Kohl is enthusiastic about the place of antiques in the town’s overall tourism plan. Having a generous number of antiques emporiums lends the town a certain retail gravity that makes it easier to attract other destination retailers, which in turn makes Galax more of a draw for tourists. Kohl would like to expand the downtown mix, perhaps adding gourmet foods, quilts, crafts or other specialties. Says Kohl, “Personally, I’d love to see an antique toy shop. I’d be a regular customer.”
To attract new businesses, Galax is prepared to offer qualified potential shop owners incentives based on their business plan and the city’s needs. Incentives may include utility or tax abatements and assistance with obtaining licenses and finding a location. The Crossroads Institute, a rural entrepreneurial initiative located in Galax, can help aspiring owners with market feasibility studies and a business plan.
Certainly, all this support is for naught if the merchants don’t make the tourist experience a pleasant one. Martin and Molly Warr own and operate three antiques locations in downtown Galax: the Briar Patch Mountain Marketplace (antique mall), Knob Fork Creek Antiques [http://bit.ly/AT_BHG102815h] and Farmer’s Branch Antiques and General Store (formerly the Golden Gallery of Galax, featured in my Behind the Gavel column from 2010) [http://bit.ly/AT_BHG102815j].
The Warrs’ enthusiasm for antiques is common among shop owners in Galax. Says Martin, “At the end of the day, what we want customers to say when they leave here is ‘Wow! What a great place! I can’t wait to visit here again!’”
The formula for successful small-town tourism seems to be adequate infrastructure: highway access with directional road signage, upscale restaurants and an ample selection of antique and complementary shops. Helpful but not critical is the availability of state tourism funding and national grant and loan programs.
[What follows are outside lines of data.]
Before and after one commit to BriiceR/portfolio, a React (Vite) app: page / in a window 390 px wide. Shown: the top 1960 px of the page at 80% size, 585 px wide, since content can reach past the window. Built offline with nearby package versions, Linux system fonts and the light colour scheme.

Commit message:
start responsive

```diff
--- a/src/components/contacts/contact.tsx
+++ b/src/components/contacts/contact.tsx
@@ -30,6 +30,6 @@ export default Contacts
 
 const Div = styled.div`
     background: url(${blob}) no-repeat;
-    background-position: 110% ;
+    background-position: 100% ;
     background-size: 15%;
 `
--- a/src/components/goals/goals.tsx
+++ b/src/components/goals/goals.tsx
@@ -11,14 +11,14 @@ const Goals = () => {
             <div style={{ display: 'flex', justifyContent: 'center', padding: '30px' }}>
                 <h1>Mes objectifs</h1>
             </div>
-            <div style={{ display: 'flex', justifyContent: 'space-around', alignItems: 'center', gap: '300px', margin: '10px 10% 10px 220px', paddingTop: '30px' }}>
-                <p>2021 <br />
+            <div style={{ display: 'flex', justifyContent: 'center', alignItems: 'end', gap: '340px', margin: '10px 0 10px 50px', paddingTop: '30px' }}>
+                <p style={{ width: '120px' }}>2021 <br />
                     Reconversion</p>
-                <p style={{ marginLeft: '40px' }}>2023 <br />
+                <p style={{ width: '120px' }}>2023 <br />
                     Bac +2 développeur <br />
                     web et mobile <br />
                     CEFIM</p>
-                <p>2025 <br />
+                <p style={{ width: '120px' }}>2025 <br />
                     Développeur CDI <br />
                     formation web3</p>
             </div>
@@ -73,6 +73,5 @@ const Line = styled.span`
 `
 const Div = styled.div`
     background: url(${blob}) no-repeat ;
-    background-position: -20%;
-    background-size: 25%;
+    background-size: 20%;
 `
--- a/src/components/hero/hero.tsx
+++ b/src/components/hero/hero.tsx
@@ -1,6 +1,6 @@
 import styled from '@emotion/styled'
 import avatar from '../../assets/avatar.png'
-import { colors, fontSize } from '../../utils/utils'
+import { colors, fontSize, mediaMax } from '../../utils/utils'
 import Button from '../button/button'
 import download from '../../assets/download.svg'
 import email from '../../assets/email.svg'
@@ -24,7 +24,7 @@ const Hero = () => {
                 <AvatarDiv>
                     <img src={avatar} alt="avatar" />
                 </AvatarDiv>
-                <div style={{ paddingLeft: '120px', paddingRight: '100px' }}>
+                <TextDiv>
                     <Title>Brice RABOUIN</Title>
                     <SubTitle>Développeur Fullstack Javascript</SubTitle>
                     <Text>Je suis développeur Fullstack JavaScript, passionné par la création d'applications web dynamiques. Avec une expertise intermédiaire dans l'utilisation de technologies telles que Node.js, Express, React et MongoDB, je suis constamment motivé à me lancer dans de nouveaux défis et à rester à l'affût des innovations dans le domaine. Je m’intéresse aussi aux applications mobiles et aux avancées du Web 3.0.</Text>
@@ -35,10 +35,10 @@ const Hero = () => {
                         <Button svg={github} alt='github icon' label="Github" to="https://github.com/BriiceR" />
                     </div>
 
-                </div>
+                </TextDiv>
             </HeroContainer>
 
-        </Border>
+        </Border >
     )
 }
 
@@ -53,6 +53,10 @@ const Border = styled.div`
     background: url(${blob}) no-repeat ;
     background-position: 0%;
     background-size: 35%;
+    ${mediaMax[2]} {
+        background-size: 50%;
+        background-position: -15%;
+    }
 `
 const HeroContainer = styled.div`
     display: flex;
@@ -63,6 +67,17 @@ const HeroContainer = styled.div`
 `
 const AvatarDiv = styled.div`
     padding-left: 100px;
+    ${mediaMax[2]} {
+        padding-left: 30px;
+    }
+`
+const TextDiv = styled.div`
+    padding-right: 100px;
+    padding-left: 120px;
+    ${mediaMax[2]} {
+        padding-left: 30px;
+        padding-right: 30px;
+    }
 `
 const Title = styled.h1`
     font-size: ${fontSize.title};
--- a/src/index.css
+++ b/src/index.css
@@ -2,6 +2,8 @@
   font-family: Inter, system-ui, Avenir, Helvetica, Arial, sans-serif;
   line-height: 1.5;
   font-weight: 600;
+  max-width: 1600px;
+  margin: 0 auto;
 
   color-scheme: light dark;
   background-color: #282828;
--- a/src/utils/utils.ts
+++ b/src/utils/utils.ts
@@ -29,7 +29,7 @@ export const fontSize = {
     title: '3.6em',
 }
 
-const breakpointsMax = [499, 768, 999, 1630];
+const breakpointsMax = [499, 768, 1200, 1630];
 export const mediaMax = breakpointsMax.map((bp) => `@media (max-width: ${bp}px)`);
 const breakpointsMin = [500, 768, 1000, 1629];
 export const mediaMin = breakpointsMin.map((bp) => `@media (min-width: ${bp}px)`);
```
Absolutely essential are a committed local government and enthusiastic merchants who deliver a good customer-level experience.
American towns that languish with empty downtown storefronts would do well to consider antiques tourism as a fundamental ingredient in their tourism recipe.